  3. Respectful Care: Acknowledge our biases, and work to end weight discrimination, weight stigma, and weight bias. Provide information and services from an understanding that socioeconomic status, race, gender, sexual orientation, age, and other identities impact weight stigma, and support environments that address these inequities.

  4. Eating for Well-being: Promote flexible, individualized eating based on hunger, satiety, nutritional needs, and pleasure, rather than any externally regulated eating plan focused on weight control.

  5. Life-Enhancing Movement: Support physical activities that allow people of all sizes, abilities, and interests to engage in enjoyable movement, to the degree that they choose.

Mindful Eating

Mindful eating is an awareness practice that relates to food, hunger, the emotions, thoughts, and body sensations associated with eating.  Mindful eaters use all of their senses to eat foods that are nourishing and satisfying, noticing, their likes, and dislikes without judgement.  Mindful eating is a practice that can encompass meal planning, meal preparation, eating and clean up. These practices can help you tune into your bodies natural hunger and satiety cues and help you be present when you eat.  Mindful eating is a practice that can support a healthy relationship between food and your body.

Intuitive Eating

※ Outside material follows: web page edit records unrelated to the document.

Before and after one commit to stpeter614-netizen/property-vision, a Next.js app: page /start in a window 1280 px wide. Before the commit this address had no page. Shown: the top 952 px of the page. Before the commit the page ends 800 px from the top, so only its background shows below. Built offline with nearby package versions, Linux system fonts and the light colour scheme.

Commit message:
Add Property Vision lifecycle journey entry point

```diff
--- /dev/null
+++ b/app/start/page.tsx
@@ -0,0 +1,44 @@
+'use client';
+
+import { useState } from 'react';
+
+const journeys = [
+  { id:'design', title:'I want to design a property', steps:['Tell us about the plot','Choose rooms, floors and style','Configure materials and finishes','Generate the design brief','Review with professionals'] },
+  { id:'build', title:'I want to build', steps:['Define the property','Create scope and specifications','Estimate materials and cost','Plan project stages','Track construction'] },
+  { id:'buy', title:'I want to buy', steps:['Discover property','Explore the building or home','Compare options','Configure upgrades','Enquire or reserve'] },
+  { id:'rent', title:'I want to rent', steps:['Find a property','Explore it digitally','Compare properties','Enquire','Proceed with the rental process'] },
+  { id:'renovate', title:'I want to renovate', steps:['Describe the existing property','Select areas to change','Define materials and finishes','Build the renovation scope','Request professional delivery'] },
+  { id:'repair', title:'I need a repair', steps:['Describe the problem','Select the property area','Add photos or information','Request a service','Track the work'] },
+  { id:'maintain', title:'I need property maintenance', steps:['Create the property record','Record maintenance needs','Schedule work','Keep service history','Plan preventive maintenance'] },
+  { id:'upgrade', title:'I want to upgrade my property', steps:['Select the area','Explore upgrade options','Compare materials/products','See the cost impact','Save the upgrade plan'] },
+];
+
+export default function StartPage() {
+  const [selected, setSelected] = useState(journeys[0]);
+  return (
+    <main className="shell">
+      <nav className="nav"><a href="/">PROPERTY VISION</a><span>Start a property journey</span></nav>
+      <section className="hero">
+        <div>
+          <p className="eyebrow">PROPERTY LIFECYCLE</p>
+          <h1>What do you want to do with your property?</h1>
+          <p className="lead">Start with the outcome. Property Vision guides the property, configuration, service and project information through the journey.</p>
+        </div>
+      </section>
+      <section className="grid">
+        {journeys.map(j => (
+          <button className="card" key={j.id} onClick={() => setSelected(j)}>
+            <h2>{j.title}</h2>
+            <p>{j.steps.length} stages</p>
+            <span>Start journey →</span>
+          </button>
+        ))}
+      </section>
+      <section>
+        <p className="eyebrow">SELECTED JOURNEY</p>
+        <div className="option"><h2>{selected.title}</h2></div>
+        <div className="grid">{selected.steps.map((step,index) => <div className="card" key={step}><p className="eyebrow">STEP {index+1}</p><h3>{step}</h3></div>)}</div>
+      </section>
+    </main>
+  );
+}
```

Intuitive Eating is a book, workbook and program created by Elyse Resch and Evelyn Tribole.  Mindful eating is a component of intuitive eating. The foundation of the program are the following ten principles:

  1. Reject the Diet Mentality.  95% of people who diet regain their weight within 5 years and 66% of those people end up weighing then they did when they started the diet.  The cost of losing and gaining weight repeatedly is a greater risk for diseases like diabetes and heart disease and a loss of self-esteem with increases in anxiety and depression.

  2. Honor your Hunger.  Eating when you are hungry is essential to avoid triggering your bodies  natural reaction to overeat.

  3. Make Peace with Food.  Stop depriving yourself of foods you label as “bad” because food labeling and feeling deprived is usually a set up for overeating those foods and then feeling guilty.  There is another way.

  4. Challenge the Food Police.  The food police are all the food rules you learned from family or the culture than now run as a tape in your head.

  5. Respect your Fullness

  6. Discover the Satisfaction Factor.  When you eat what you want in a pleasing environment, the pleasure you derive can support you to feel satisfied and contented.

  7. Honor your feelings without using food.

  8. Respect Your Body.  Bodies come in all shapes and sizes and unfortunately we are not all predisposed to be a size 2, 4 or even 6.  Respecting and accepting that fact can help you to feel better about yourself.

  9. Exercise to feel good.  When we exercise only to lose weight we are likely to become motivated or unmotivated by a number o the scale.   Exercising to feel good is ultimately more sustainable.

  10. Honor your health or what is called gentle nutrition. You can honor both your taste buds and your health, knowing that for most of us one meal will not determine our overall health.  The goal is progress, not perfection.

Mindful eating, intuitive eating and Healthy at Every Size all provide an opportunity to leave behind dieting and the diet culture to create a healthier relationship between food, your body and the world around you.  All three of these practices / philosophies are complementary and work together toward a healthier relationship, not only with your own body but all bodies. For more information check out the books I mentioned above and come back to our Yale Street Therapy blog.